While women in top-level university positions are still largely outnumbered by men in the UK, the latest research concludes that they’ve gained a significant amount of ground over the past two years. Let’s take a closer at the numbers according to a report released earlier this month, along with ongoing diversity issues aimed at achieving gender equality once and for all.

A Look at the Numbers

WomenCount: Leaders in Higher Education 2016 reveals a positive trend related to women in high-level roles in academic between 2013 and 2015. How much so? Women increased their representation in key leadership roles from 32 percent to 36 percent over the same period of time.

Furthermore, one-third of all vice-chancellors hired during this same two-year period were women meaning that 22 percent of the UK’s higher education institutions are now women-led.

Looking to the Future

The key takeaway, according to the report?

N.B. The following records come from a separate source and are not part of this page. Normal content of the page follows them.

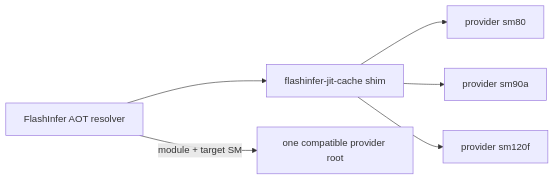
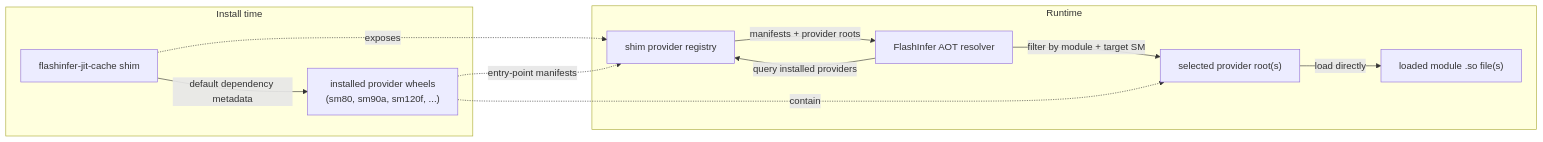
Before and after one commit to flashinfer-ai/flashinfer: the diagram in docs/design_docs/jit_cache_provider_wheels.md, drawn with Mermaid. The commit also changed other lines of this file and 38 other files, not shown here.

First line of the commit message:
ci(jit-cache): enable provider-only wheel releases (#5096)

````diff
--- a/docs/design_docs/jit_cache_provider_wheels.md
+++ b/docs/design_docs/jit_cache_provider_wheels.md
@@ -61,8 +60,24 @@
 ```mermaid
 flowchart LR
-    shim["flashinfer-jit-cache shim"] --> sm80["provider sm80"]
-    shim --> sm90["provider sm90a"]
-    shim --> sm120["provider sm120f"]
-    runtime["FlashInfer AOT resolver"] --> shim
-    runtime -->|"module + target SM"| selected["one compatible provider root"]
+    subgraph install["Install time"]
+        shim["flashinfer-jit-cache shim"]
+        wheels["installed provider wheels<br/>(sm80, sm90a, sm120f, ...)"]
+        shim -->|"default dependency metadata"| wheels
+    end
+
+    subgraph runtime["Runtime"]
+        resolver["FlashInfer AOT resolver"]
+        registry["shim provider registry"]
+        selected["selected provider root(s)"]
+        modules["loaded module .so file(s)"]
+
+        resolver -->|"query installed providers"| registry
+        registry -->|"manifests + provider roots"| resolver
+        resolver -->|"filter by module + target SM"| selected
+        selected -->|"load directly"| modules
+    end
+
+    shim -.->|"exposes"| registry
+    wheels -.->|"entry-point manifests"| registry
+    wheels -.->|"contain"| selected
 ```
````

The current state of gender equality within UK universities can be described as “‘gradual and determined progress but still some way to go.”

Writes WomenCount author Norma Jarboe, “Having a third of all top appointments going to women could be better, but it is moving in the right direction.”

Citing a framework for nurturing continued growth in this sphere already in place and supported by universities, funders and other stakeholders, the report further proposes an ambitious target goal: a representation of men or women between 40 percent and 60 percent by 2020. 

And while it’s easy to accept the imperative toward equality on the premise of fairness alone, the report points out that other issues are at stake, as well: “Not only is this about harnessing the best talent for these influential roles, it is an issue of primary importance due to the very nature and purpose of a university that depends on diversity in order to flourish.”